Or, at least, that is to say, forty-two years ago today the Apollo 11 moon mission touched down in the Sea of Tranquillity on the surface of the moon, marking humankind’s first contact there and a significant milestone in the history of peopled space exploration. Yup, 42 years ago today we (as a species) made our biggest leap outwards, past where many had dreamed possible, and went for a stroll on a whole other world — albeit, just our little chunk-of-rock-come-satellite.
It’s a little sad in perspective, though. You’re probably read that in just the last few weeks the NASA shuttle program has been boxed and we are now entering that uncertain span of time that always tends to happen, all throughout the history of all human exploration, between when the public purse (NASA and various governments now, and others likely soon to taper off) paves the way to somewhere new and unknown and when the private, business-driven (VIRGIN Galactic, perhaps) pocketbook picks up the cheque to forge ahead into the known and less-risky. But then no one is quite so certain where it will all end up, either.
I had the pleasure of listening to Bill Nye speak last Friday, not only from his perspective of “the science guy” and as an advocate for science and research-for-research-sake, but also as the current executive director of The Planetary Society. Back in high school, nearly twenty-years ago, and in not so gloomy of a time for the idea of people in space, I had taken out a membership in The Planetary Society. They sent me a membership card (yes, I was a “card-carrying-member”) and a magazine for that short span of time when I paid my dues.
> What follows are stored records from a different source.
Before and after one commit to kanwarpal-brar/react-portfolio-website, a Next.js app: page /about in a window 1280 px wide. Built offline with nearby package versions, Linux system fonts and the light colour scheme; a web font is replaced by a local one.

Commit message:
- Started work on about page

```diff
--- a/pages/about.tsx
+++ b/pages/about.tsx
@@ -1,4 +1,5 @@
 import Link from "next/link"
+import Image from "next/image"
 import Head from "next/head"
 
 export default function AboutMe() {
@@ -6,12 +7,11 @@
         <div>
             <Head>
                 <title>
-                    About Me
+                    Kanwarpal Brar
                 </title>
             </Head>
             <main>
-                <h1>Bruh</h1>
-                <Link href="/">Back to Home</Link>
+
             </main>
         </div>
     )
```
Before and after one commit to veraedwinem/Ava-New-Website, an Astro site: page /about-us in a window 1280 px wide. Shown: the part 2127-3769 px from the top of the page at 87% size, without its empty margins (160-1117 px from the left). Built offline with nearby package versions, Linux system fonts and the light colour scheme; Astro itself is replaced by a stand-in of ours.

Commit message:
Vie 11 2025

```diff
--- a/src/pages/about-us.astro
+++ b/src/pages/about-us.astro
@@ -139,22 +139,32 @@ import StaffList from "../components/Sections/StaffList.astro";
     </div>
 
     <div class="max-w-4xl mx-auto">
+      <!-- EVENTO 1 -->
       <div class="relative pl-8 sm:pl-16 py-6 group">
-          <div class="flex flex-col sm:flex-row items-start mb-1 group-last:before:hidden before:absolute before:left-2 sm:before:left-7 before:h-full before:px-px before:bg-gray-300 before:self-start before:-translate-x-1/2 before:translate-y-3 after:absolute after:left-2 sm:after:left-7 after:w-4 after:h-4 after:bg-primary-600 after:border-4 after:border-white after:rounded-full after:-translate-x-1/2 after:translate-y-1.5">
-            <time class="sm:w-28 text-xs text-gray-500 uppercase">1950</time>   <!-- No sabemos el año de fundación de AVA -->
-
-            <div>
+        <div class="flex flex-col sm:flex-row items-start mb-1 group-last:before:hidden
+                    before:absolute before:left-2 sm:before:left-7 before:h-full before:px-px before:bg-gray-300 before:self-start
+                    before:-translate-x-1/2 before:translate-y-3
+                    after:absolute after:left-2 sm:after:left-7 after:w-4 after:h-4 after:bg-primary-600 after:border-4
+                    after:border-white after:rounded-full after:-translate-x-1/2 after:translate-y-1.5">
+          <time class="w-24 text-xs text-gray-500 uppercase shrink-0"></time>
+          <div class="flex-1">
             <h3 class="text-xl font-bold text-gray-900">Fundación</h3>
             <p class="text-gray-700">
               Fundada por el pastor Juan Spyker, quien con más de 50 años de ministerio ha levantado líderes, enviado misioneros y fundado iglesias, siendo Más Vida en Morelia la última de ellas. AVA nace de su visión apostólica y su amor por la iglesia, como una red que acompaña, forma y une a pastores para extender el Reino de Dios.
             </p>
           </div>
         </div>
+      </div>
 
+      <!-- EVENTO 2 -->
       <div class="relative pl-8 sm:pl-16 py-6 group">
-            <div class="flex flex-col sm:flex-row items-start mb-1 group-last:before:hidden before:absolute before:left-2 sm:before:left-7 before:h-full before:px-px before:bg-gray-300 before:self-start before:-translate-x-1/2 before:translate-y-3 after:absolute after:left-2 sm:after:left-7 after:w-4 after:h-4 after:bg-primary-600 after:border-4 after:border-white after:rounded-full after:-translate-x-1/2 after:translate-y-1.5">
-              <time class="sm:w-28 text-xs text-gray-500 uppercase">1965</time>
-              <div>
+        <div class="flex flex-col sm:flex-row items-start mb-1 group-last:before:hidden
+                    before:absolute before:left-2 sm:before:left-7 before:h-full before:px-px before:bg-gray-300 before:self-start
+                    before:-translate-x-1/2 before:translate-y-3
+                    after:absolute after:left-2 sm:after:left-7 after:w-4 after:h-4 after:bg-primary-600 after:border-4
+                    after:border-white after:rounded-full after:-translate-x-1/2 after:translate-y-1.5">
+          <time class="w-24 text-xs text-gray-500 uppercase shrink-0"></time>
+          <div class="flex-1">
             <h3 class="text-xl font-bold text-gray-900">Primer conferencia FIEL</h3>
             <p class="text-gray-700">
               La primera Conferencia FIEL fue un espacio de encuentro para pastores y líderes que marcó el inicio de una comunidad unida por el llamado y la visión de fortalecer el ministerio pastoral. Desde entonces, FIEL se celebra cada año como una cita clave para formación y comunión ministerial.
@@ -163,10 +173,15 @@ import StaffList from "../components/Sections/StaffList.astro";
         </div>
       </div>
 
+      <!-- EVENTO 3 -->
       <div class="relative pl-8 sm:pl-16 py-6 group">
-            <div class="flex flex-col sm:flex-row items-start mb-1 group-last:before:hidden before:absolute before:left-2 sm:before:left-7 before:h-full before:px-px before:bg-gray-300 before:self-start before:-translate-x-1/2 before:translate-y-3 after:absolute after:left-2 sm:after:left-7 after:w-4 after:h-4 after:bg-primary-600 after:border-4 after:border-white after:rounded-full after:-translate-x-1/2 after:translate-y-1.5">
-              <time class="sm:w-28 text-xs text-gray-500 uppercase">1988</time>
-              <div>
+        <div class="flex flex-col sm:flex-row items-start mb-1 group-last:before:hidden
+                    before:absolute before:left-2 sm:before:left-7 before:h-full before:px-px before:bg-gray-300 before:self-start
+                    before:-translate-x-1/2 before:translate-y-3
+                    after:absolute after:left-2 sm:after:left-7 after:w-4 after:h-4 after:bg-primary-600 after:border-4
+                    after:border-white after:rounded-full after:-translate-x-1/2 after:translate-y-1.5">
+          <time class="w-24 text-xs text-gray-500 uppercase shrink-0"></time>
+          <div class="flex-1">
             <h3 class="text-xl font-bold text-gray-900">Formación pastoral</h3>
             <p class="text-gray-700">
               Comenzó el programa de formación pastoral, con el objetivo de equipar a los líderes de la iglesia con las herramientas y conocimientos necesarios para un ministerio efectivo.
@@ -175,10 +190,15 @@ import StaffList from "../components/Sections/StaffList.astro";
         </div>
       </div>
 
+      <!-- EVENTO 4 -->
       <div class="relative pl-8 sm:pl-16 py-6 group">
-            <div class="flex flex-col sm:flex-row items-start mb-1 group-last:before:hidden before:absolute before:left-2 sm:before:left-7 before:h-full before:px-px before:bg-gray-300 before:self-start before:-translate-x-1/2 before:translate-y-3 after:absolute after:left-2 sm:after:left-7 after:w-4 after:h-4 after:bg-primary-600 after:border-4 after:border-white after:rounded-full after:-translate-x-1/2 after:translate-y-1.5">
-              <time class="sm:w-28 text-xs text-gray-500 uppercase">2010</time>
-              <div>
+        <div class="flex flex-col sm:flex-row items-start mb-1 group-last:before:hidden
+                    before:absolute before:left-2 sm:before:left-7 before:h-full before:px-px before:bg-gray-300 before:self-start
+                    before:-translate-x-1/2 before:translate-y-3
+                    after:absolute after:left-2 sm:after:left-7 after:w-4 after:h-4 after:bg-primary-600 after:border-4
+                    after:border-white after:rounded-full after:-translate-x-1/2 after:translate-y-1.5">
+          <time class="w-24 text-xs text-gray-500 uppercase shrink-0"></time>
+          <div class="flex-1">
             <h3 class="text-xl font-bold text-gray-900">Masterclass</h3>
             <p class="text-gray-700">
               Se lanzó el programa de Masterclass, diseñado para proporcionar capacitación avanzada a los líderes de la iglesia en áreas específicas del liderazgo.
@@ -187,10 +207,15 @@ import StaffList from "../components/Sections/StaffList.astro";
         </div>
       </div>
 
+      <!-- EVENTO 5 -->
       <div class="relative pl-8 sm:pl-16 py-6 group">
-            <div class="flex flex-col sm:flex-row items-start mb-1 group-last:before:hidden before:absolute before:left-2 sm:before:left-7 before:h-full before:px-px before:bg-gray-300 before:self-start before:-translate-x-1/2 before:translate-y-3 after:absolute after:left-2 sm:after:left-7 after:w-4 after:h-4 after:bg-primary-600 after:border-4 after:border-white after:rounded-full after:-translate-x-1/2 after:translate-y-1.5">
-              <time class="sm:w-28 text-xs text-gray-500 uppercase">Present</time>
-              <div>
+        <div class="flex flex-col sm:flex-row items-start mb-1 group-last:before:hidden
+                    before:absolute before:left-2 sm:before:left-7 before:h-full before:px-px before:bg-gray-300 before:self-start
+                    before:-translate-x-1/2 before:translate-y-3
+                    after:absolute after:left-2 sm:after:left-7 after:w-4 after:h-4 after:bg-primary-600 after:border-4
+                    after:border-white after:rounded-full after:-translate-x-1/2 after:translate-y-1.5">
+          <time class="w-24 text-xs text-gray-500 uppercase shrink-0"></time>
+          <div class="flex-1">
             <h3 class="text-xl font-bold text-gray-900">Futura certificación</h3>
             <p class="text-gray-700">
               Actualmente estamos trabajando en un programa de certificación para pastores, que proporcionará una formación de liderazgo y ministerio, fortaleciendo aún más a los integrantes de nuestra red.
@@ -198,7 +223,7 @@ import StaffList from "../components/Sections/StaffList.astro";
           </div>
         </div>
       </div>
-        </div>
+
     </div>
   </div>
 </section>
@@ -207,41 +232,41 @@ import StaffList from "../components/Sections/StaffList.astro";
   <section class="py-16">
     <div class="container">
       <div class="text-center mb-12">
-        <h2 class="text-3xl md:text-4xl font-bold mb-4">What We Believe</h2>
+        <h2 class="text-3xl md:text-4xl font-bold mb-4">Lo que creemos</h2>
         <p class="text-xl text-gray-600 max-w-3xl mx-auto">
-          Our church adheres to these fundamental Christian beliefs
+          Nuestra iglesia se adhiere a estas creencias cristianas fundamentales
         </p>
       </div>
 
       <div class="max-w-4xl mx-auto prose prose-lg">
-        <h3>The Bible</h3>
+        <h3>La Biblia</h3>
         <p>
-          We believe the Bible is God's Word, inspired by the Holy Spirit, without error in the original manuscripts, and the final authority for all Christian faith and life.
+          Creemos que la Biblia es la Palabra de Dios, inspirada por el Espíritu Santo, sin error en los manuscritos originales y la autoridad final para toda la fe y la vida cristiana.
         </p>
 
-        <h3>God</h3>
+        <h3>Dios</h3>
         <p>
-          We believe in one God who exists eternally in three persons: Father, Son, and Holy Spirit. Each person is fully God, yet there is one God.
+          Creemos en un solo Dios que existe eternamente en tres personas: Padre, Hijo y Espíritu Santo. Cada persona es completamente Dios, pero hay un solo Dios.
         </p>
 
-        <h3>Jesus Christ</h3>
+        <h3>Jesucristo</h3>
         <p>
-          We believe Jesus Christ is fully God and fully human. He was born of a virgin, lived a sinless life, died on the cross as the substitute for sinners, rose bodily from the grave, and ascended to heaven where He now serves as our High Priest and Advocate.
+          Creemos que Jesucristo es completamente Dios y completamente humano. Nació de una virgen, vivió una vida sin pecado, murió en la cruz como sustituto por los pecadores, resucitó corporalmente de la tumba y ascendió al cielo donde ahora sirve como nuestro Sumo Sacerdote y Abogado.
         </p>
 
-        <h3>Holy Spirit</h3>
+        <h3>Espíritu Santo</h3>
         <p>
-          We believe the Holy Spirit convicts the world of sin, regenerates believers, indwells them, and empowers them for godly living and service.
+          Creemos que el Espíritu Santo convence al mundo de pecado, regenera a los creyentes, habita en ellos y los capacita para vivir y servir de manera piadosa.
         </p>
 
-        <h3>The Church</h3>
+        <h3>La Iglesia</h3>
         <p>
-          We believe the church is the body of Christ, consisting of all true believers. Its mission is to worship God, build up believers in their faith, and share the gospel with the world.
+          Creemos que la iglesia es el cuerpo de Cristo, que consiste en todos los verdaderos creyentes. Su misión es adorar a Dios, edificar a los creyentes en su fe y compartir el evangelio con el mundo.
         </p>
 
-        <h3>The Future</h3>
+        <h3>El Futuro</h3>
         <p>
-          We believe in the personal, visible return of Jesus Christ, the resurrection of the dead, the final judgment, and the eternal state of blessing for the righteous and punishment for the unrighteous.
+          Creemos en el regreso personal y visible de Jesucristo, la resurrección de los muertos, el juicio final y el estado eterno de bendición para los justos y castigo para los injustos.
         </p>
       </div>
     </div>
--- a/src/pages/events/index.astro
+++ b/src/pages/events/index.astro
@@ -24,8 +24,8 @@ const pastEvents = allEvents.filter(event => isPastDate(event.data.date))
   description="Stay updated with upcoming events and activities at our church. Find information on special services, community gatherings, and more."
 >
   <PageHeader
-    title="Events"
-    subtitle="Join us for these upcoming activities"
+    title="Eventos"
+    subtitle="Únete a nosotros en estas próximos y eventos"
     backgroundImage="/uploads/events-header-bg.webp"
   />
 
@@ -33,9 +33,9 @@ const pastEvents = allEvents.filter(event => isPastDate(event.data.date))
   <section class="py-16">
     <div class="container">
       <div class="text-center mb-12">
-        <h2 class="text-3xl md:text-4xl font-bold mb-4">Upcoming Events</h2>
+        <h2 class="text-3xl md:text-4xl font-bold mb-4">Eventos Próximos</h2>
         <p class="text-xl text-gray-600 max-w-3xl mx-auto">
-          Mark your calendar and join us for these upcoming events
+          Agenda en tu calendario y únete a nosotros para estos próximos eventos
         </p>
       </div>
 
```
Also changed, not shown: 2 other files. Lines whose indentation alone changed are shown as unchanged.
My daughter is entering a different kind of uncertain span of time, that span between when she suddenly stops being just an infinitely fascinated little post-baby, to when she cares absolutely and obsessively about a small handful of things. For me, like so many typical kids, those things were (or so my fragile memory recalls) space, dinosaurs, time travel, and riding my bike. My daughter is still too young to tell, but I’ve done my best to make sure that space fits in there somewhere amongst the princess obsession, her pirate knowledge, and building crafts from every piece of colorful trash she finds. Space is cool, too. We talk about planets, put glow-in-the-dark stars on the ceiling of her room, and I’ve taken any rare opportunity I have (urban light pollution being what it is and her bedtime still being so early) to point out constellations and other skyward sights.
But even so, 42 years is beyond the scope of my life… and very much beyond the scope of hers. And, sad as it sounds, when she is hitting that formative age in her late tweens and early teenager-hood, in eight years when the rest of the muggles number fascination will kick in — fifty-years and half a century — when people will actually stand up and celebrate the arbitrary span of time since touchdown, I really hope space isn’t just another footnote in our collective history.